Duquesne’s diminutive Derrick Colter comes up big on, off court

Duquesne, Derrick Colter,2

Derrick Colter’s speed, toughness and explosiveness caught the eye of Long Island University coach Jim Ferry.

The 5-foot-9 point guard would have gotten looks from bigger schools if he was taller.

Still, when Ferry accepted the Duquesne job, he called Colter.

“We are going to run the same system at Duquesne (that I ran at LIU),” Ferry told him. “I think you’re good enough to play run the system here.”

Good enough to make the jump from the Northeast Conference to the Atlantic 10.

“I lot of people thought I was crazy taking him because he was too small,” Ferry said. “(When) he decided to come … it showed me his confidence and determination in himself.”

“I felt comfortable with coach,” Colter said. “He recruited me the whole time I was in high school. He stayed loyal to me.”

Colter’s determination and Ferry’s loyalty go beyond the hardwood. Their off-court started with a phone call.

During spring break last year, Colter was home in Forestville, Md., on the phone with Dr. Stanley Marks, an oncologist from the University of Pittsburgh Medical Center.

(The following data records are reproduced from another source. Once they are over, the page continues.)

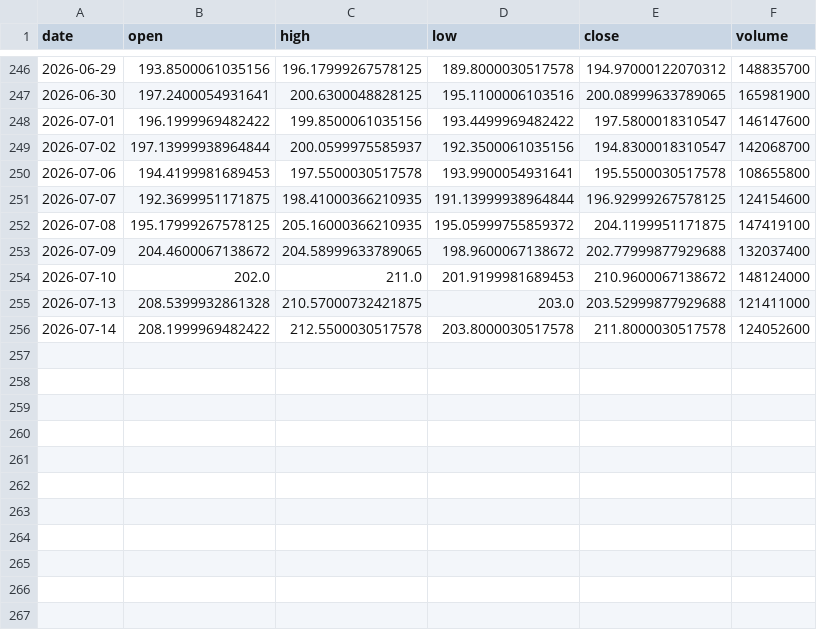
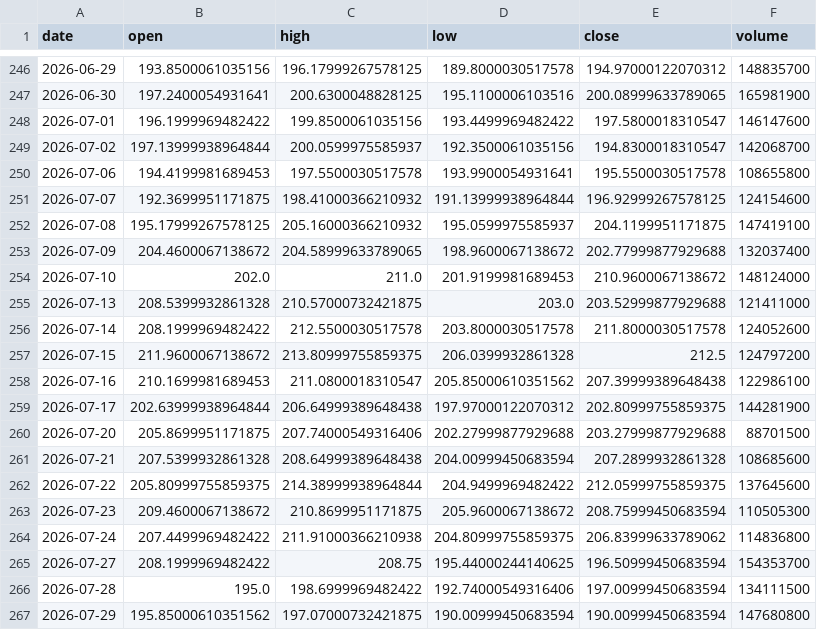
Before and after one commit to vamseeachanta/assethold, a CSV file: data/stocks/cache/NVDA_ohlcv.csv, drawn as a sheet; only a part is shown, gaps mark what is left out.

```diff
--- a/data/stocks/cache/NVDA_ohlcv.csv
+++ b/data/stocks/cache/NVDA_ohlcv.csv
@@ -250,4 +250,4 @@ date,open,high,low,close,volume
 2026-07-06,194.4199981689453,197.5500030517578,193.9900054931641,195.5500030517578,108655800
-2026-07-07,192.3699951171875,198.41000366210935,191.13999938964844,196.92999267578125,124154600
-2026-07-08,195.17999267578125,205.16000366210935,195.05999755859372,204.1199951171875,147419100
+2026-07-07,192.3699951171875,198.41000366210932,191.13999938964844,196.92999267578125,124154600
+2026-07-08,195.17999267578125,205.16000366210932,195.0599975585937,204.1199951171875,147419100
 2026-07-09,204.4600067138672,204.58999633789065,198.9600067138672,202.77999877929688,132037400
@@ -256 +256,12 @@ date,open,high,low,close,volume
 2026-07-14,208.1999969482422,212.5500030517578,203.8000030517578,211.8000030517578,124052600
+2026-07-15,211.9600067138672,213.80999755859375,206.0399932861328,212.5,124797200
+2026-07-16,210.1699981689453,211.0800018310547,205.85000610351562,207.39999389648438,122986100
+2026-07-17,202.63999938964844,206.64999389648438,197.97000122070312,202.80999755859375,144281900
+2026-07-20,205.8699951171875,207.74000549316406,202.27999877929688,203.27999877929688,88701500
+2026-07-21,207.5399932861328,208.64999389648438,204.00999450683594,207.2899932861328,108685600
+2026-07-22,205.80999755859375,214.38999938964844,204.9499969482422,212.05999755859375,137645600
+2026-07-23,209.4600067138672,210.8699951171875,205.9600067138672,208.75999450683594,110505300
+2026-07-24,207.4499969482422,211.91000366210938,204.80999755859375,206.83999633789062,114836800
+2026-07-27,208.1999969482422,208.75,195.44000244140625,196.50999450683594,154353700
+2026-07-28,195.0,198.6999969482422,192.74000549316406,197.00999450683594,134111500
+2026-07-29,195.85000610351562,197.07000732421875,190.00999450683594,190.00999450683594,147680800
```
Also changed, not shown: data/stocks/cache/AAPL_ohlcv.csv, data/stocks/cache/COR_ohlcv.csv, 20 other files.
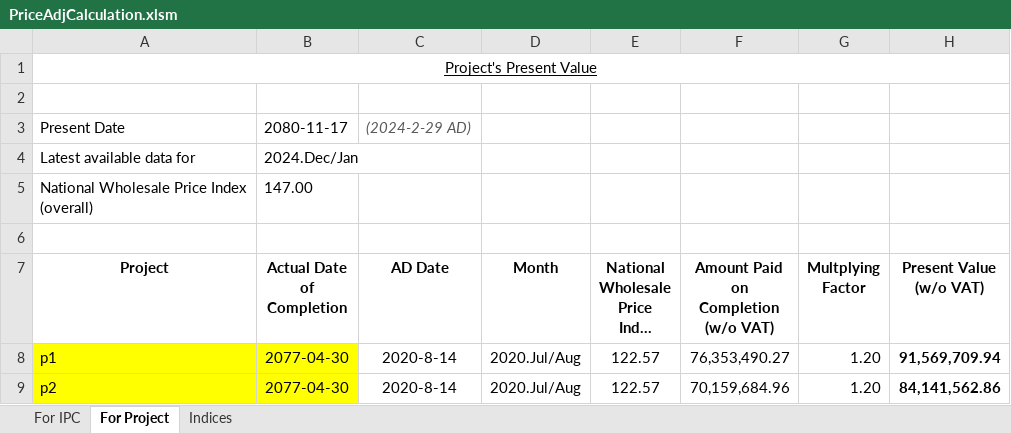
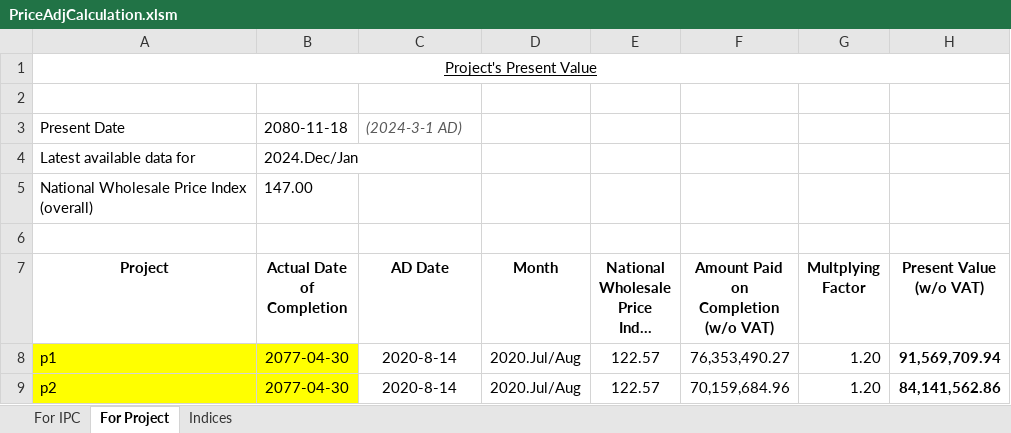
Before and after one commit to pragyanone/Stuffs, an Excel workbook: PriceAdjCalculation.xlsm, sheet For Project, drawn as a sheet; long unchanged cells end in …; values as stored, in another font and other column widths than the file's, no borders; charts and pictures and table styles not drawn; the diff names each change by its address in the sheet, - before the commit and + after, or states it on an @@ line.

```diff
--- a/PriceAdjCalculation.xlsm (sheet For Project)
+++ b/PriceAdjCalculation.xlsm (sheet For Project)
-B3 (Actual Date of Completion): 2080-11-17
+B3 (Actual Date of Completion): 2080-11-18
-C3 (AD Date): (2024-2-29 AD)
+C3 (AD Date): (2024-3-1 AD)
```
Also changed, not shown: sheet For IPC, charts or pictures.
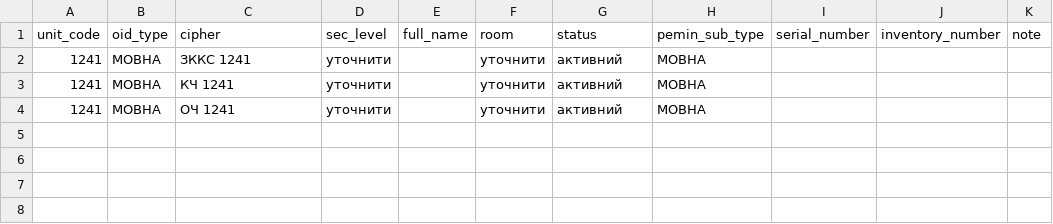
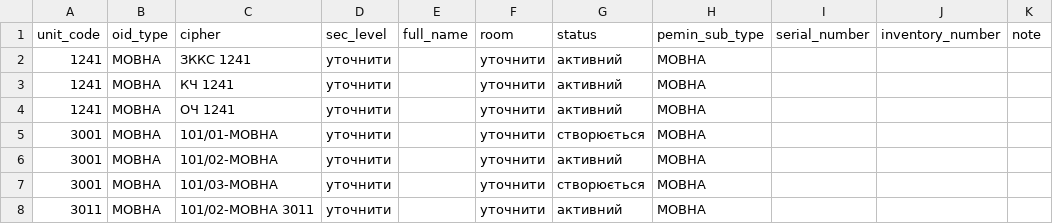
Before and after one commit to DmytroAvr/myFirstCRM, a CSV file: realdata/oids.csv, drawn as a sheet.

```diff
--- a/realdata/oids.csv
+++ b/realdata/oids.csv
@@ -4 +4,5 @@ unit_code,oid_type,cipher,sec_level,full_name,room,status,pemin_sub_type,serial_
 1241,МОВНА,ОЧ 1241,уточнити,,уточнити,активний,МОВНА,,,,
+3001,МОВНА,101/01-МОВНА,уточнити,,уточнити,створюється,МОВНА,,,,
+3001,МОВНА,101/02-МОВНА,уточнити,,уточнити,активний,МОВНА,,,,
+3001,МОВНА,101/03-МОВНА,уточнити,,уточнити,створюється,МОВНА,,,,
+3011,МОВНА,101/02-МОВНА 3011,уточнити,,уточнити,активний,МОВНА,,,,
```
Also changed, not shown: realdata/units.csv, realdata/work_request_items.csv, 8 other files.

Marks told Colter he had non-Hodgkins lymphoma.

“I was shocked,” Colter said.

Ferry knew the diagnosis before Colter and after a long conversation with Colter, Ferry spoke with Colter’s parents.

Derrick Colter leads Duquense's offense. (Photo courtesy of Duquense University.)
Derrick Colter leads Duquense’s offense. (Photos courtesy of Duquense University.)

“I wanted them to know that we were going to take care of their son like he was my own child,” Ferry said.

With Marks, a renowned oncologist, and the University of Pittsburgh Cancer Institute just 10 minutes away from Duquesne’s campus, Colter remained in Pittsburgh for treatment.

“As a family, we rotated (people on the basketball staff) taking him to his appointments and radiation treatments,” Ferry said.

Ferry offered his home to Colter, who appreciated the gesture but wanted privacy.

“I just wanted to be by myself and think,” Colter said. “I thought about a lot of stuff. I prayed a lot. I talked to God. I prayed to get through it. I was thinking about if I didn’t play basketball what would I do.”

Daily radiation treatments for nine consecutive weeks weakened Colter only slightly. He felt tired after treatments but not tired enough to play.

“His approach was very businesslike; like his approach to basketball,” Ferry said. “He was always at the gym working out. I would constantly say ‘You need your body to rest, recuperate and recover,’ and he’d say, ‘I need to be with you (guys).’”

Three weeks after Colter concluded his radiation treatment, he played in Pittsburgh’s Summer League comprised of players from Pitt, Penn State, West Virginia, Temple, Robert Morris and smaller colleges.

Marks, whose son coaches a team in the league, was there when Colter was playing.

“I couldn’t believe it,” Marks said. “He played the whole game. Never showed any signs of fatigue and just killed the guy that was guarding him. He played great defense. He wasn’t just taking 3-pointers either. These were hard takes to the hole, too. I walked up to Coach Ferry afterwards and said, ‘Honestly, I can’t believe this. I was expecting him to have some side effects, some fatigue.’ If anything (the treatment) improved his game.”

Colter was the talk of the gym that night, scoring 33 points with 13 assists and 10 rebounds. Most of the people in attendance didn’t know Colter had just finished battling cancer.

“That’s the kind of kid he is,” Ferry said. “Never once did he say ‘why me’, never once did he mope, never once did he question anything. He just said OK what do we have to do and he did it.”

With his cancer in remission, Colter has started every game this season for the 11th-seeded Dukes (11-18, 6-12 A10) heading into Wednesday’s Atlantic 10 conference tournament opener against No. 14-seed Saint Louis, and he leads the team in 3-point percentage (43.9).